Tuesday, September 23, 2008

Thanksgiving on a Budget

How to Have Thanksgiving on a Budget

By Susan Dunn, M.A., The EQ Coach

I'm delighted that this article has been chosen for the November issue of the Key Biscayne Magazine. Since we're all feeling the squeeze right now, with gas prices up, stock market reeling, and unemployment rising, this is good information for you to have.


Yes, it's the time of abundance, but if you're on a budget, stick to it and avoid some stress and guilt. It's the emotionally intelligent thing to do!

Holidayorganizer.com has some great savings tips, and I've added a few of my own.

1. Know your portions.

It's tempting to have a big, beautiful bird, but it's more sensible to buy only as much as you'll need for your family. The formula is 1 lb. per person. If you want leftovers, 1.5-2.0 lbs. per person.

2. Take good care of the bird right after dinner.

If you'll take the time to remove the meat and wrap it carefully in saran wrap or air-tight containers, it will remain nice and moist and tempting for the next meals. For the immediate next dinner, place the turkey in a plastic container, put a piece of waxed paper and then put some wet paper towels atop that. Keeps it nice and moist for sandwiches the next night.

3. Plan your leftovers.

Get those recipes ready. The meal's good just warmed over for the next night, as long as the gravy holds, but after that there's Turkey Tetrazzini, turkey soup, turkey hash.
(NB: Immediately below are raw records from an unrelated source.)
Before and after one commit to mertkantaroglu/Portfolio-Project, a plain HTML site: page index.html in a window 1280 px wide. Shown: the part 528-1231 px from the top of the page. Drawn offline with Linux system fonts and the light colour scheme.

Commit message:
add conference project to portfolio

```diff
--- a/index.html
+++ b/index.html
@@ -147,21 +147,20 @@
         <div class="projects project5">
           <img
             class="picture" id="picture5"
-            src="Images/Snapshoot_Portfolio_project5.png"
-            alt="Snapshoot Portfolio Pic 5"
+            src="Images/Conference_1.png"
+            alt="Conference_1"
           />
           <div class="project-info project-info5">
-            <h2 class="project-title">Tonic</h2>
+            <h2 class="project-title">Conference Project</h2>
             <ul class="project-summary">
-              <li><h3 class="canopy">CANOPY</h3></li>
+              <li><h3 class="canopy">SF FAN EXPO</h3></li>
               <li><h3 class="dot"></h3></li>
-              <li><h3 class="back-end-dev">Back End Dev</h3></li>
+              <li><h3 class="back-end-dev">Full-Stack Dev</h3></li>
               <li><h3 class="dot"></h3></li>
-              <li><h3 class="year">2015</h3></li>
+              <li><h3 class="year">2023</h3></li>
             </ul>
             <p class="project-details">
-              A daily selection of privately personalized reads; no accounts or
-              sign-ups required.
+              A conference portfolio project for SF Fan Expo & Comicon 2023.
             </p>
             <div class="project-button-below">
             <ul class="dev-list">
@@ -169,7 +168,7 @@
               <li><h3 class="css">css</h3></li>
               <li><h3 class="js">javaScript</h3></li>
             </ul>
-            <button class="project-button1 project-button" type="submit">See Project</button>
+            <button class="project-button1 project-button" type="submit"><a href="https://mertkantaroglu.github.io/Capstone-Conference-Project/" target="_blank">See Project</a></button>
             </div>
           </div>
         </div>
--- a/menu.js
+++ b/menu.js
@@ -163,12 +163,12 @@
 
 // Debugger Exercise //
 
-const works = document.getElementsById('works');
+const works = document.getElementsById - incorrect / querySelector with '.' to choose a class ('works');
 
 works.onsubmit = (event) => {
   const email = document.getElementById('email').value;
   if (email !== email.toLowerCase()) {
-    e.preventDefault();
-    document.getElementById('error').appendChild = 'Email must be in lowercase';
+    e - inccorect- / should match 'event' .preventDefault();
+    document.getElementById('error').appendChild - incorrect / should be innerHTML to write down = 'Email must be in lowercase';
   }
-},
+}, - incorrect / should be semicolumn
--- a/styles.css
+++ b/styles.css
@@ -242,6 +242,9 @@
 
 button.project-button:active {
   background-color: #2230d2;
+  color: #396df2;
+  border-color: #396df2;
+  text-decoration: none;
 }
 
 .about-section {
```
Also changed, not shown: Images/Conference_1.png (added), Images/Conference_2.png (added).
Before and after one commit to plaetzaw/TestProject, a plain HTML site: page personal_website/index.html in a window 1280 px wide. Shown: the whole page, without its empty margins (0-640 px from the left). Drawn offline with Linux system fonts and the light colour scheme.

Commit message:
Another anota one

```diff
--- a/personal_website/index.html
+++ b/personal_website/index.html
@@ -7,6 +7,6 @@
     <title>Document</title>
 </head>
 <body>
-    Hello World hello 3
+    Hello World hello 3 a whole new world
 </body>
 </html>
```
Rotate it with other meals. (Don't refreeze once-frozen turkey.) Try a variety of flavors to go with the turkey. Turkey Tetrazzini is bland. Try your own version of Eggs Benedict, using turkey instead of Canadian bacon. The hollandaise will add a zip. Make King Ranch Chicken (aka Turkey) with hot sauce. They won't even know it's turkey! End with cold turkey salad; the mayonnaise will moisten it. Or Turkey soup - google for recipes, there are tons. Some people even use the bones for stock for this.

4. Grocery shop the day after Thanksgiving.

Bargain-o-rama. Have you ever been? Surplus fresh turkeys at pennies on the dollar, bakery items, breads, fresh yams. Clean out your freeze and get ready. So ... shop for your Christmas meal the day after Thanksgiving!

5. Pay for convenience when it counts.

I like to buy throwaway aluminum pans to cook the turkey in. It's just such a mess to clean up afterwards. My sister buys gravy from the catering shop; an indulgence, but worth it to her. Many young brides find gravy to be the most challenging thing, so it can be a great stress remover, because don't we all live for the gravy!!

6. Consider alternatives.

Make your own pie crust and bread. Unless you live in sweet potato country, canned yams or sweet potatoes are a better bet than fresh. Pre-baked breads are often sacrificed as loss leaders and with the rest of the spread, people don't really care. Pumpkin filling mix, often on sale, is cheaper than buying canned pumpkin and adding evaporated milk and eggs.

7. Make your own stuffing.

That's never on sale! Start on your stuffing mix now. Easy as pie! When your loaf of bread is getting old, put the last pieces on a cookie sheet and put it in the oven. Warm at 350 for 5 mins., then turn off. Leave the bread there to dry out. Put into baggies and save. Keep doing this. If you like cornbread stuffing, start planning lots of chili and cornbread meals! When it's time to make the stuffing, crush the dried bread (still in the bag) with a rolling pin and it'll look and act just like the storebought mix.

8. Decorations? Festive wear?

Shop at Goodwill right now. I'm a thrifty shopper and I always find thematic sweaters at my local Goodwill. Next tip -- If you didn't do it last year, do it this year. Go out the day after Thanksgiving and pick up all those napkins, tableware, ceramic centerpieces and cute decorations for a pittance. If you like a holiday sweater or t-shirt, check those sales out too. And don't let Madison Avenue jerk you around with the change of color-scheme every year. Choose one you like and stick with it!

9. Don't forget about potluck.

Most people who are guests at your table for Thanksgiving, would actually love to bring something so they feel they've contributed and are part of the holiday. And we all secretly feel "it wouldn't be Thanksgiving without XXX," so give them the chance to bring what means Thanksgiving to them. My daughter-in-law's Mom and Dad have pecan trees in the back yard, so they always bring the pecan pie, and what a savings that is!

10. Trompe l'oeil, it's called in France -- fool the eye.

My grandmother taught me this one. She mashed the potatoes and then put dollops of butter on top to melt -- for the eye. Splurge maybe on one item, for instance, some of the stores sell molded butter in holiday shapes. This can sure dress up the brown'n'bake rolls!

© Susan Dunn, the EQ Coach, helps clients develop their emotional intelligence and personal foundation for more health, success and happiness. Visit her on the web at http://www.susandunn.cc/ and mailto:sdunn@susandunn.cc for FREE ezine.

Add to My Yahoo!

No comments: